__Exercise__: When you write out the records, keep every word exact and drop the pictures.

Top of Source data

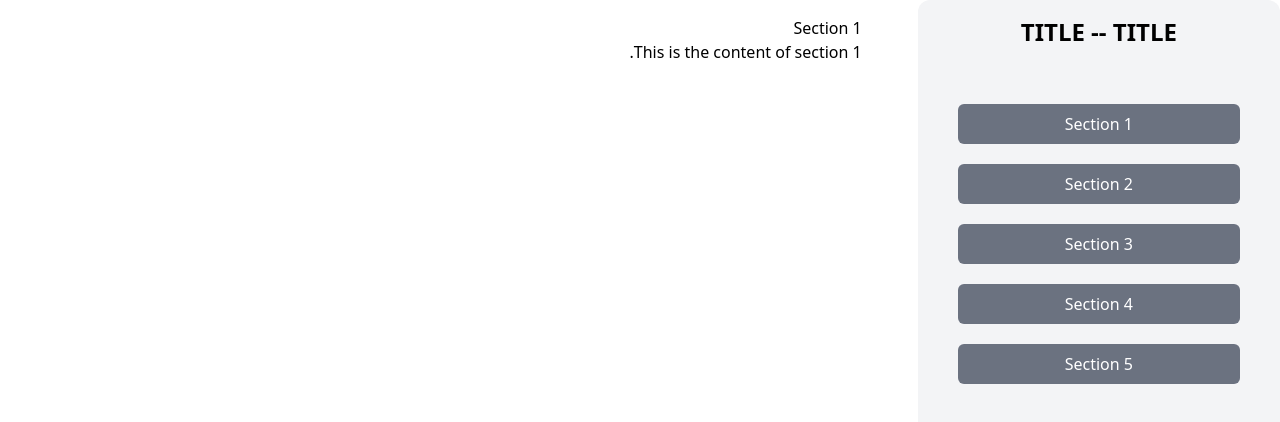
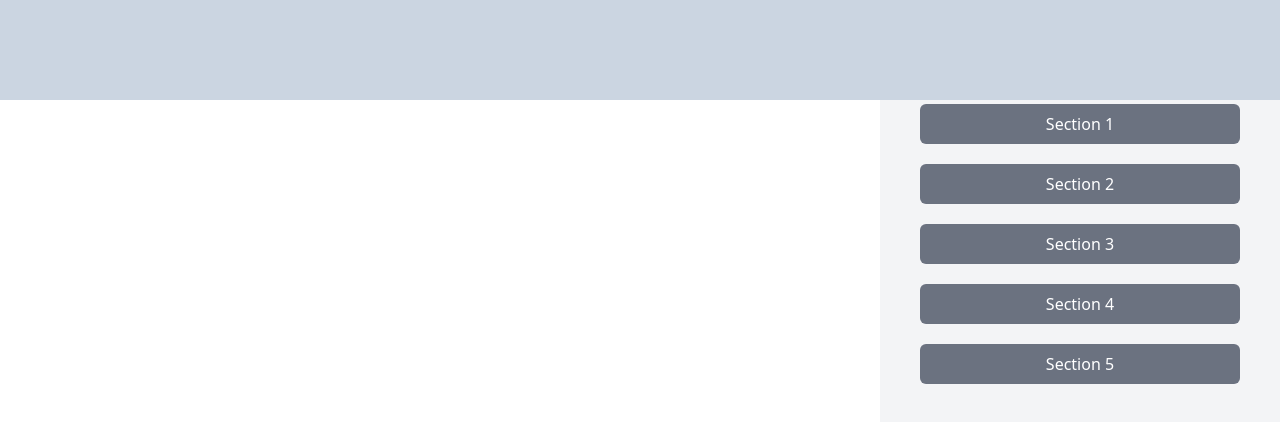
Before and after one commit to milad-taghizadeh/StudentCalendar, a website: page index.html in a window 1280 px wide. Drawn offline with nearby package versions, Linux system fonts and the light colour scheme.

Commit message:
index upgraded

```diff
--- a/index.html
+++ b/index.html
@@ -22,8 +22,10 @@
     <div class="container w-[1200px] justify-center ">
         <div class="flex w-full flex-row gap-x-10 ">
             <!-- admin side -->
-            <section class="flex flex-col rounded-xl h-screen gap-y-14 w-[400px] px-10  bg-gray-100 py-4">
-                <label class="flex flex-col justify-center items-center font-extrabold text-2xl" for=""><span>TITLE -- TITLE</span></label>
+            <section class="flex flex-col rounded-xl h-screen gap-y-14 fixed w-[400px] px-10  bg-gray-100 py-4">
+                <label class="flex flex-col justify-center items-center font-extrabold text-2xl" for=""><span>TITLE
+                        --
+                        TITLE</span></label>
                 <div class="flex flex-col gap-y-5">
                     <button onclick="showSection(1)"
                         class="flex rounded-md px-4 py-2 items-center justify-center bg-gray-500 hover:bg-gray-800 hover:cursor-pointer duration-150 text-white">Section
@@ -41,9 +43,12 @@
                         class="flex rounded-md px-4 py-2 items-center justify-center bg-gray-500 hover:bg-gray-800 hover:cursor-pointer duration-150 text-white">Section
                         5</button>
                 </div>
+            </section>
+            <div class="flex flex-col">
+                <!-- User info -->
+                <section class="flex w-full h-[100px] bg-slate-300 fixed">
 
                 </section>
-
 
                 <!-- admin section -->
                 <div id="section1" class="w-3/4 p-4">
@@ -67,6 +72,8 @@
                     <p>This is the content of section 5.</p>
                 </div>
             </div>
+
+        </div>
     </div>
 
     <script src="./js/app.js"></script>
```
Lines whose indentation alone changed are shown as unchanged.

Bottom of Source data

__Completed task__:
Before and after one commit to milad-taghizadeh/StudentCalendar, a website: page index.html in a window 1280 px wide. Drawn offline with nearby package versions, Linux system fonts and the light colour scheme.

Commit message:
index upgraded

```diff
--- a/index.html
+++ b/index.html
@@ -22,8 +22,10 @@
     <div class="container w-[1200px] justify-center ">
         <div class="flex w-full flex-row gap-x-10 ">
             <!-- admin side -->
-            <section class="flex flex-col rounded-xl h-screen gap-y-14 w-[400px] px-10  bg-gray-100 py-4">
-                <label class="flex flex-col justify-center items-center font-extrabold text-2xl" for=""><span>TITLE -- TITLE</span></label>
+            <section class="flex flex-col rounded-xl h-screen gap-y-14 fixed w-[400px] px-10  bg-gray-100 py-4">
+                <label class="flex flex-col justify-center items-center font-extrabold text-2xl" for=""><span>TITLE
+                        --
+                        TITLE</span></label>
                 <div class="flex flex-col gap-y-5">
                     <button onclick="showSection(1)"
                         class="flex rounded-md px-4 py-2 items-center justify-center bg-gray-500 hover:bg-gray-800 hover:cursor-pointer duration-150 text-white">Section
@@ -41,9 +43,12 @@
                         class="flex rounded-md px-4 py-2 items-center justify-center bg-gray-500 hover:bg-gray-800 hover:cursor-pointer duration-150 text-white">Section
                         5</button>
                 </div>
+            </section>
+            <div class="flex flex-col">
+                <!-- User info -->
+                <section class="flex w-full h-[100px] bg-slate-300 fixed">
 
                 </section>
-
 
                 <!-- admin section -->
                 <div id="section1" class="w-3/4 p-4">
@@ -67,6 +72,8 @@
                     <p>This is the content of section 5.</p>
                 </div>
             </div>
+
+        </div>
     </div>
 
     <script src="./js/app.js"></script>
```
Lines whose indentation alone changed are shown as unchanged.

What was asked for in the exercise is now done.